Imagine the profound effect fall’s same extreme weather changes have on the fish. After all, fish are poikilothermous, meaning they are cold-blooded in nature, and therefore their internal body temperature stays the same as the temperature of the water in which they swim. As a result, they enter harvest time feeding and socializing in near optimal conditions, then leave it in many cases in a semi-comatose state of hibernation. How’s that for a change? It’s as though they have to deal with a sudden Ice Age every year.
Fall is also the time of turnover, when the lake flips upside down—literally. At the beginning of the season, we find the warmest water in the shallows along shore and on the surface, and the coldest water at the bottom of the lake. At the end of the season, however, the conditions are completely reversed. Just as profound is the fact that the oxygen levels in the deepest parts of the lake are suddenly rejuvenated and fully restored, after steadily decreasing since the spring, often precipitously and to dangerously low levels.

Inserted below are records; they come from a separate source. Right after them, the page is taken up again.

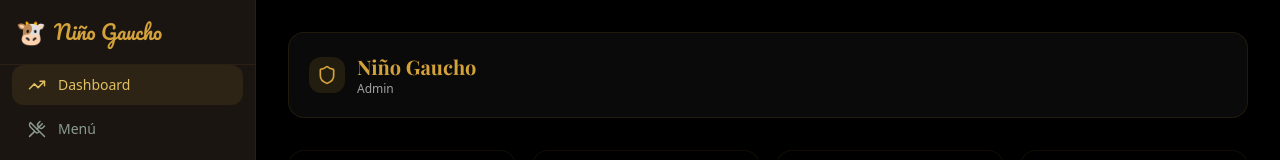
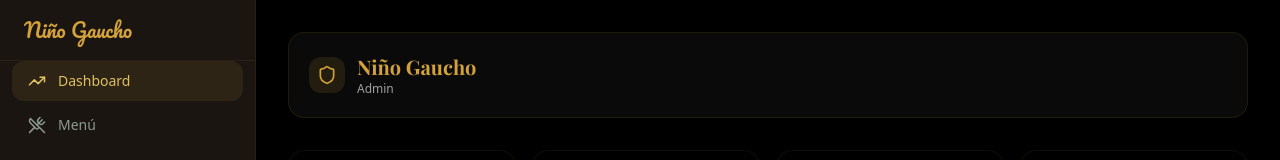
Before and after one commit to jesushernandezmonts/RestauranteGaucho, a Next.js app: page /admin in a window 1280 px wide. Shown: the top 160 px of the page. Built offline with nearby package versions, Linux system fonts and the light colour scheme; no server answers; the database is empty; sample sign-in values are in the browser's storage; a web font is replaced by a local one.

Commit message:
feat: remove cow emoji from admin sidebar

```diff
--- a/src/app/admin/page.tsx
+++ b/src/app/admin/page.tsx
@@ -338,7 +338,7 @@ export default function AdminDashboard() {
               onClick={() => setActiveSection("dashboard")}
               className="flex items-center gap-2"
             >
-              <span className="text-2xl">🐮</span>
+              <span className="text-2xl"></span>
               <span className="font-script text-xl" style={{ color: "#D4A23A" }}>
                 Niño Gaucho
               </span>
```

In the wake of this massive upheaval, warm- and cool-water species of fish—including walleye, sauger, bass, northern pike, black crappies and yellow perch—will follow their preferred living conditions and head progressively deeper as water temperatures grow colder in the shallows. And just as predictably, cold-water fish such as lake trout, whitefish and ciscoes will ascend from the abyss.
BONUS TIP: SCOUT FOR WINTER
When I head out in my boat during late fall, I always carry a handheld GPS unit or the same Helix Ice chartplotter I use for ice fishing. Then when I come across a great walleye, crappie, yellow perch, black crappie or pike spot, I punch in the precise waypoint so I can easily find the fish again at first ice.